Answer: Absolutely not!
If this were so, God or nature, in all powerful wisdom, would have given us just one eye instead of two. It would certainly make eyeglasses cheaper, and it would take a lot less time to put on make-up in the morning.
Can we live with just one lung or kidney? Sure, but in spite of the fact that we can survive with just one, we also know that we are not at our full potential, and the body operates much better and more efficiently when we have two of each.
Having two eyes positioned on the front of the head is what allows us to have binocular vision and stereopsis (3D). This has an advantage for hunting, and thus for survival.
The same is true for our eyes. Can we live with one eye? Certainly the answer is also yes, but there are many important benefits from having two eyes. One of the most important is stereopsis or the ability to see in 3D. This can only occur if there are two eyes working together as a team.
Man, along with apes, chimpanzees, lions, and eagles have two eyes located in the front of the head. Indeed, all large predators have their eyes facing forward as compared to other animals, such as many reptiles and amphibians, which have their eyes on the side of their head.
Having binocular vision and stereopsis(3D) is much more than just having better depth perception.

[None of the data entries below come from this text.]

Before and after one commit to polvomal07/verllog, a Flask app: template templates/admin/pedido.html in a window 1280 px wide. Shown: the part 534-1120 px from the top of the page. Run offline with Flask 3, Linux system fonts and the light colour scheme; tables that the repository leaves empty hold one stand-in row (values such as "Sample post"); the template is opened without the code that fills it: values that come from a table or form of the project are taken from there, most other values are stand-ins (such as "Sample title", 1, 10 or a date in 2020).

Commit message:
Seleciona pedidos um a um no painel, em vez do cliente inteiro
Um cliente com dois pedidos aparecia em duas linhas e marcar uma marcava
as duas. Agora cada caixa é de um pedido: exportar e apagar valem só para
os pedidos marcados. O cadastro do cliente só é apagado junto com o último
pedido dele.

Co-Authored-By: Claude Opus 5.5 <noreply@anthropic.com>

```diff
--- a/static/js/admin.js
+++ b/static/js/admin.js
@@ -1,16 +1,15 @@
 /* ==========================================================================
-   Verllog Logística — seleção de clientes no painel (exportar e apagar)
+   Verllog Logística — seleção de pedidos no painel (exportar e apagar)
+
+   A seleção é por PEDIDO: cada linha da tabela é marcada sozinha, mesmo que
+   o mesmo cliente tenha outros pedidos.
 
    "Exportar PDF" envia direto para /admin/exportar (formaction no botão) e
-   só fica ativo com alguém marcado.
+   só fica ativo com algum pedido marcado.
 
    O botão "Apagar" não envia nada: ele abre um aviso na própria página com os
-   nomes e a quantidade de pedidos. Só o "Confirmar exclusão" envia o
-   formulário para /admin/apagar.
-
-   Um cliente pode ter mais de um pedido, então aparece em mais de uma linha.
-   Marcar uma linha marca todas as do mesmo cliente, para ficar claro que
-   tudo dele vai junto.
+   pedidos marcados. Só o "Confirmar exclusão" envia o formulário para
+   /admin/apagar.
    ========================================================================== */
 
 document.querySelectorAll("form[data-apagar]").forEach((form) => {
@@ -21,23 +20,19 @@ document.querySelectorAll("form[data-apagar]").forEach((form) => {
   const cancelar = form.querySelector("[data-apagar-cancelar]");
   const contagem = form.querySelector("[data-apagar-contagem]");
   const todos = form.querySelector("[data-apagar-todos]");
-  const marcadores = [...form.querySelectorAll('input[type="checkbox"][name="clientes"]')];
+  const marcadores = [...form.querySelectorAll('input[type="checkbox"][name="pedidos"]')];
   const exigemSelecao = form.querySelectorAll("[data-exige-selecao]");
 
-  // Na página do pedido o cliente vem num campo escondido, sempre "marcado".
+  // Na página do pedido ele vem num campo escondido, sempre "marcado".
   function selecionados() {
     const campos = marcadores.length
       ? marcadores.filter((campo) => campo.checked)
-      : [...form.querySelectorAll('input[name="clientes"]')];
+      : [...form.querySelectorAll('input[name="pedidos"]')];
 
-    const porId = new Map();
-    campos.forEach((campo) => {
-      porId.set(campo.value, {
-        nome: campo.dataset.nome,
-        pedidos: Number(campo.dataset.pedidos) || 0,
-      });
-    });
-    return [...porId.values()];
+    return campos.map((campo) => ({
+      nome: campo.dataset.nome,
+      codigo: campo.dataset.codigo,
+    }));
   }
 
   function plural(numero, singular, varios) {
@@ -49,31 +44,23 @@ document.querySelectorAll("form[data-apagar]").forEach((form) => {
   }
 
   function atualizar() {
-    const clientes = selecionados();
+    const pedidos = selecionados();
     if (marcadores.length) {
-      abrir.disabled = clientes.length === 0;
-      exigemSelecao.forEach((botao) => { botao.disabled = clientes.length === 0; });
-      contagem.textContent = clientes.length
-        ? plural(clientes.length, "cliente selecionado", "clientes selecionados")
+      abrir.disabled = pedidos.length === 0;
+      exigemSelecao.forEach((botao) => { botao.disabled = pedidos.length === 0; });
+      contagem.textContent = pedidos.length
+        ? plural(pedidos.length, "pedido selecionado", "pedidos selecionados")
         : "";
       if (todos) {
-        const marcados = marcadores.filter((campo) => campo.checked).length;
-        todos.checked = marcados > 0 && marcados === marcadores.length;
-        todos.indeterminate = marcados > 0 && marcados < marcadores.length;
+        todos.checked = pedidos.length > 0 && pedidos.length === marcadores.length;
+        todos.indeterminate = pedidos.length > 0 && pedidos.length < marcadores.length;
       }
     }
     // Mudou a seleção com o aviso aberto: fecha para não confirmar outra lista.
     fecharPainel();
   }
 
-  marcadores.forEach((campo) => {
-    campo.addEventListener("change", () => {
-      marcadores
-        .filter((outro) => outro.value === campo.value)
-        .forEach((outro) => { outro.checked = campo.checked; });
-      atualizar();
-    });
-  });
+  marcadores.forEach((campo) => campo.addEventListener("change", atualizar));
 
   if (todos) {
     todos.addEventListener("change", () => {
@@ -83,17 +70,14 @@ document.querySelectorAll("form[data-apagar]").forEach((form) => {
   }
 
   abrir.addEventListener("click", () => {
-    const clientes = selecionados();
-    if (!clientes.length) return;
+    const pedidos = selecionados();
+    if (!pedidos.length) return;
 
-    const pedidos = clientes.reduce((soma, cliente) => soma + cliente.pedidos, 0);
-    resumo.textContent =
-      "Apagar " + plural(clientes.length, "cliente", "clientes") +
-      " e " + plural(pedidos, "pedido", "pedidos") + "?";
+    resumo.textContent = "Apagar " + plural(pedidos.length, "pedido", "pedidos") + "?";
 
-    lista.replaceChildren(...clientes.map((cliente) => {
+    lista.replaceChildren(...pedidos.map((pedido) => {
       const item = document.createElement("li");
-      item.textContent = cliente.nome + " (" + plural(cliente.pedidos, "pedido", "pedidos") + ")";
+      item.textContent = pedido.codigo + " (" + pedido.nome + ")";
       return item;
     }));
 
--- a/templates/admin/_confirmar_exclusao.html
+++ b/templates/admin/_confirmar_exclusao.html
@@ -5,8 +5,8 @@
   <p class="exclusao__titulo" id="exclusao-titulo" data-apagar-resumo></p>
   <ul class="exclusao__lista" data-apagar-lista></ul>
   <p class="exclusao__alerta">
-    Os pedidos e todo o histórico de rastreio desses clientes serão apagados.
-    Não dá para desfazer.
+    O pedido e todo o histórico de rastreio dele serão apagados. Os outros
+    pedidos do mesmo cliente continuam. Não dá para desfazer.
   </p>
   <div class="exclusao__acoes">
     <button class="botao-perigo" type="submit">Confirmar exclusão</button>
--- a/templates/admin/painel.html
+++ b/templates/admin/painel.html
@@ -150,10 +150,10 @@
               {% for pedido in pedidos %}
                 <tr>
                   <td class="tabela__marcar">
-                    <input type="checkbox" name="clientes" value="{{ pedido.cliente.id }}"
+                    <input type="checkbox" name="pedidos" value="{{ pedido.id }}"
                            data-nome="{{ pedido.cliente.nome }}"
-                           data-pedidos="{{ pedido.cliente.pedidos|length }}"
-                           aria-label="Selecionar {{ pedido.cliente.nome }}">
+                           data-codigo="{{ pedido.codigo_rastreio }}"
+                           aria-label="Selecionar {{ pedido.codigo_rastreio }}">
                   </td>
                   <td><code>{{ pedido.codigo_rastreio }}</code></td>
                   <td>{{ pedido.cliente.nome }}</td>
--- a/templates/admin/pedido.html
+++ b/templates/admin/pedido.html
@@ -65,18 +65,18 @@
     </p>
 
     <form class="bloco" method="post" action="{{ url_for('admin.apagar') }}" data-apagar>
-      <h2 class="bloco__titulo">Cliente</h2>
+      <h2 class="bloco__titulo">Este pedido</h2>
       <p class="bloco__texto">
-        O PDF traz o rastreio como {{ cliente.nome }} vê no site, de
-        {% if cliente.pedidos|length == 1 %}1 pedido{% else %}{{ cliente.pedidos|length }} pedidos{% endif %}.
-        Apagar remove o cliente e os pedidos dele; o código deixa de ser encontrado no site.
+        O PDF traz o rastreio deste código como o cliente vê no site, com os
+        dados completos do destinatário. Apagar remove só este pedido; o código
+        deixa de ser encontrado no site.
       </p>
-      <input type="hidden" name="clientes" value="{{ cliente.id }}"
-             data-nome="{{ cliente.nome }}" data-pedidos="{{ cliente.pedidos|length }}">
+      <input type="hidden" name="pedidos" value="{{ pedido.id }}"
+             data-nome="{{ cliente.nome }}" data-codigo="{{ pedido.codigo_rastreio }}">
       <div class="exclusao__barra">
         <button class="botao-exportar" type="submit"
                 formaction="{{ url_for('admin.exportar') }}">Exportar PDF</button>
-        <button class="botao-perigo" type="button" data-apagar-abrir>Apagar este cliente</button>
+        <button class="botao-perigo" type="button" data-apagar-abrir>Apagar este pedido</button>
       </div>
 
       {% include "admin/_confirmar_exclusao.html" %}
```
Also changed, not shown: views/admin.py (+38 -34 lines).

A 2013 study in Optometry& Vision Science by Ponsonby, Smith, and colleagues discussed various factors associated with poor stereopsis including prematurity, convergence insufficiency, amblyopia, strabismus, migraine, attention deficit disorder and poor literacy.
The many advantages of good binocularity will be discussed in depth in next chapter .